Please reproduce all the data exactly as written and omit the pictures.

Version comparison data
════════════════
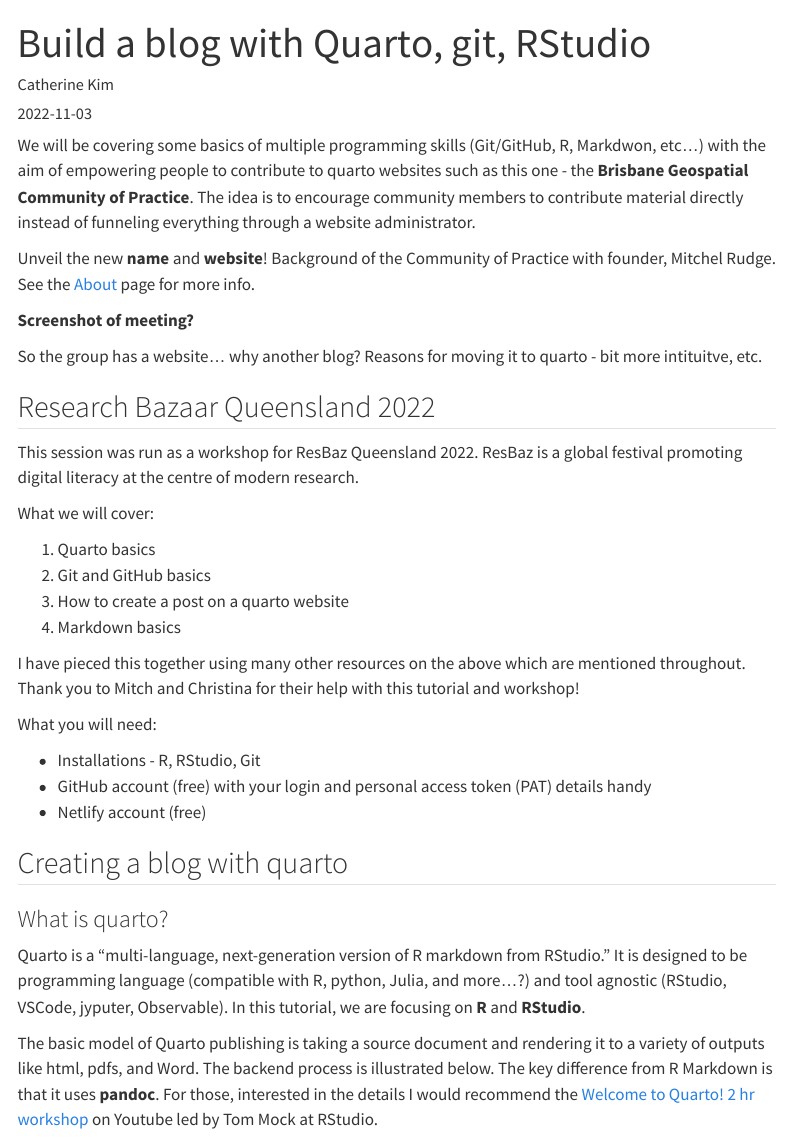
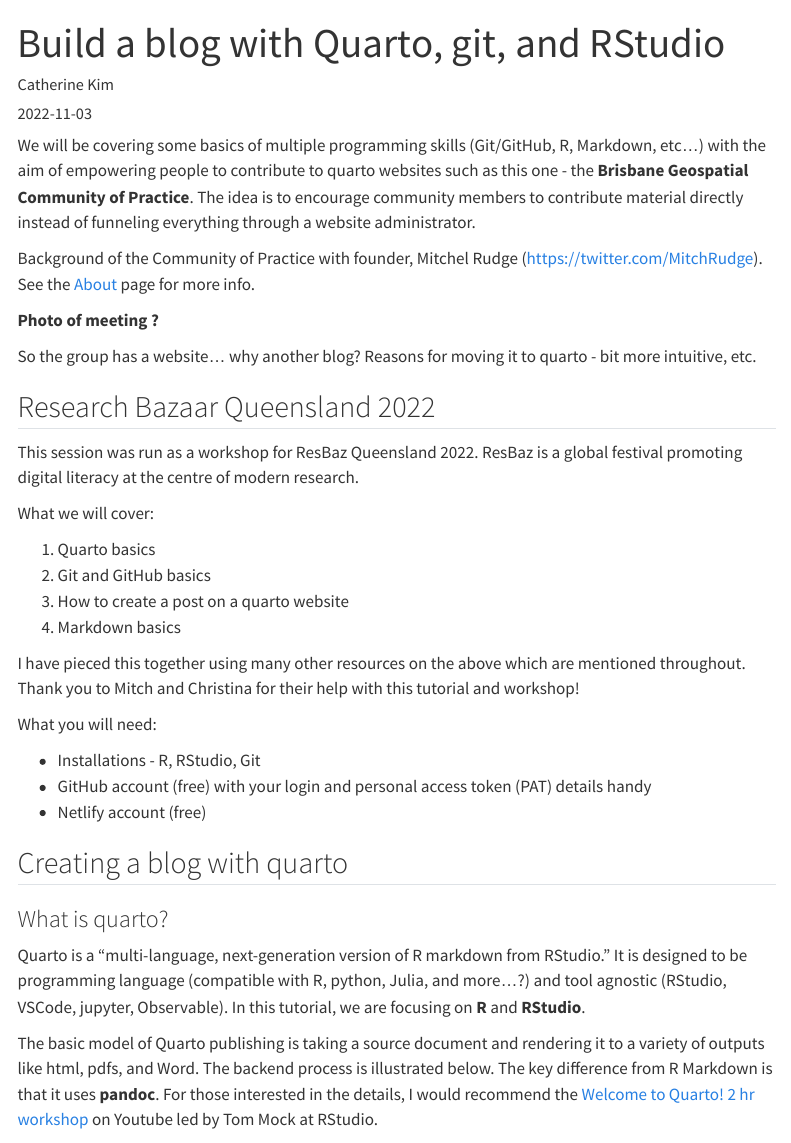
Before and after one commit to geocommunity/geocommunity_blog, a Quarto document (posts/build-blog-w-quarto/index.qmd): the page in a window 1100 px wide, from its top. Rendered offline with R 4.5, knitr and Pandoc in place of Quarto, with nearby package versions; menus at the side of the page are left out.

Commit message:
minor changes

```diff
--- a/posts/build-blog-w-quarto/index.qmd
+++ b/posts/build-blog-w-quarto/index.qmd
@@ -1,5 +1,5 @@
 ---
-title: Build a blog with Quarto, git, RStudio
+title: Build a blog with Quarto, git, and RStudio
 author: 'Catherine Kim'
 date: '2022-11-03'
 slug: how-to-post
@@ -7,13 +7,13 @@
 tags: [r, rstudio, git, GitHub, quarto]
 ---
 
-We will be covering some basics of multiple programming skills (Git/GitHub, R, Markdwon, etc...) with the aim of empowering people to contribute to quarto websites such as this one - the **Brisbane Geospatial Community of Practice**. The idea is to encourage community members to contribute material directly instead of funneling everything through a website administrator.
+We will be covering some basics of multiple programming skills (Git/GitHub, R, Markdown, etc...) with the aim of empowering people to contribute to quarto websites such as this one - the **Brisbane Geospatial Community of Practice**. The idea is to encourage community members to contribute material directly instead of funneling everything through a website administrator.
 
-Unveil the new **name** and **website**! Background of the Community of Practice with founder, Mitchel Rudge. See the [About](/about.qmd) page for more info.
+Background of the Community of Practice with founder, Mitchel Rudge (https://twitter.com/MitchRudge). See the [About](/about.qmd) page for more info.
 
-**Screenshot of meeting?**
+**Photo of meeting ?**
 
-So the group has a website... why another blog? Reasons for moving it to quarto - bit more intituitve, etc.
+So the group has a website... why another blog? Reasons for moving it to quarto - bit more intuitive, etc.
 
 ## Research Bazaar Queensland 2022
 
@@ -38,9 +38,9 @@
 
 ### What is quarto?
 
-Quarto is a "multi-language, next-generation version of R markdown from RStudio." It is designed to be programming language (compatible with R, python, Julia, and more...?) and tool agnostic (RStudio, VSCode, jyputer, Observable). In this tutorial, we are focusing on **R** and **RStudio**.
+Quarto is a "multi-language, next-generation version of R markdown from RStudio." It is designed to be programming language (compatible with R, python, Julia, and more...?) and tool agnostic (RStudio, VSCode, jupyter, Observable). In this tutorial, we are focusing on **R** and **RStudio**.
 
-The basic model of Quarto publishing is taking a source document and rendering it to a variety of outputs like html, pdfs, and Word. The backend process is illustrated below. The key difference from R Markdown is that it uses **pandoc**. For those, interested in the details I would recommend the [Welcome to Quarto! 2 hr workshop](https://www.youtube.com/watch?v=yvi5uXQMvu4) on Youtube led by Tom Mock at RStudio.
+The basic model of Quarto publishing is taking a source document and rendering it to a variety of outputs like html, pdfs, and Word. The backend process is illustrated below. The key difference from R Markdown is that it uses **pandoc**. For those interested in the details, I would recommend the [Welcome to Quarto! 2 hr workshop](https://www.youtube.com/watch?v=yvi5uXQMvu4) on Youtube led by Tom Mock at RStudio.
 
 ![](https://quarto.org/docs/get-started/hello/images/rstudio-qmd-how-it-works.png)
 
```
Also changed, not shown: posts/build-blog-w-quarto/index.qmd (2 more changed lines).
════════════════
> **COMPLETED TASK**:
Before and after one commit to geocommunity/geocommunity_blog, a Quarto document (posts/build-blog-w-quarto/index.qmd): the page in a window 1100 px wide, from its top. Rendered offline with R 4.5, knitr and Pandoc in place of Quarto, with nearby package versions; menus at the side of the page are left out.

Commit message:
minor changes

```diff
--- a/posts/build-blog-w-quarto/index.qmd
+++ b/posts/build-blog-w-quarto/index.qmd
@@ -1,5 +1,5 @@
 ---
-title: Build a blog with Quarto, git, RStudio
+title: Build a blog with Quarto, git, and RStudio
 author: 'Catherine Kim'
 date: '2022-11-03'
 slug: how-to-post
@@ -7,13 +7,13 @@
 tags: [r, rstudio, git, GitHub, quarto]
 ---
 
-We will be covering some basics of multiple programming skills (Git/GitHub, R, Markdwon, etc...) with the aim of empowering people to contribute to quarto websites such as this one - the **Brisbane Geospatial Community of Practice**. The idea is to encourage community members to contribute material directly instead of funneling everything through a website administrator.
+We will be covering some basics of multiple programming skills (Git/GitHub, R, Markdown, etc...) with the aim of empowering people to contribute to quarto websites such as this one - the **Brisbane Geospatial Community of Practice**. The idea is to encourage community members to contribute material directly instead of funneling everything through a website administrator.
 
-Unveil the new **name** and **website**! Background of the Community of Practice with founder, Mitchel Rudge. See the [About](/about.qmd) page for more info.
+Background of the Community of Practice with founder, Mitchel Rudge (https://twitter.com/MitchRudge). See the [About](/about.qmd) page for more info.
 
-**Screenshot of meeting?**
+**Photo of meeting ?**
 
-So the group has a website... why another blog? Reasons for moving it to quarto - bit more intituitve, etc.
+So the group has a website... why another blog? Reasons for moving it to quarto - bit more intuitive, etc.
 
 ## Research Bazaar Queensland 2022
 
@@ -38,9 +38,9 @@
 
 ### What is quarto?
 
-Quarto is a "multi-language, next-generation version of R markdown from RStudio." It is designed to be programming language (compatible with R, python, Julia, and more...?) and tool agnostic (RStudio, VSCode, jyputer, Observable). In this tutorial, we are focusing on **R** and **RStudio**.
+Quarto is a "multi-language, next-generation version of R markdown from RStudio." It is designed to be programming language (compatible with R, python, Julia, and more...?) and tool agnostic (RStudio, VSCode, jupyter, Observable). In this tutorial, we are focusing on **R** and **RStudio**.
 
-The basic model of Quarto publishing is taking a source document and rendering it to a variety of outputs like html, pdfs, and Word. The backend process is illustrated below. The key difference from R Markdown is that it uses **pandoc**. For those, interested in the details I would recommend the [Welcome to Quarto! 2 hr workshop](https://www.youtube.com/watch?v=yvi5uXQMvu4) on Youtube led by Tom Mock at RStudio.
+The basic model of Quarto publishing is taking a source document and rendering it to a variety of outputs like html, pdfs, and Word. The backend process is illustrated below. The key difference from R Markdown is that it uses **pandoc**. For those interested in the details, I would recommend the [Welcome to Quarto! 2 hr workshop](https://www.youtube.com/watch?v=yvi5uXQMvu4) on Youtube led by Tom Mock at RStudio.
 
 ![](https://quarto.org/docs/get-started/hello/images/rstudio-qmd-how-it-works.png)
 
```
Also changed, not shown: posts/build-blog-w-quarto/index.qmd (2 more changed lines).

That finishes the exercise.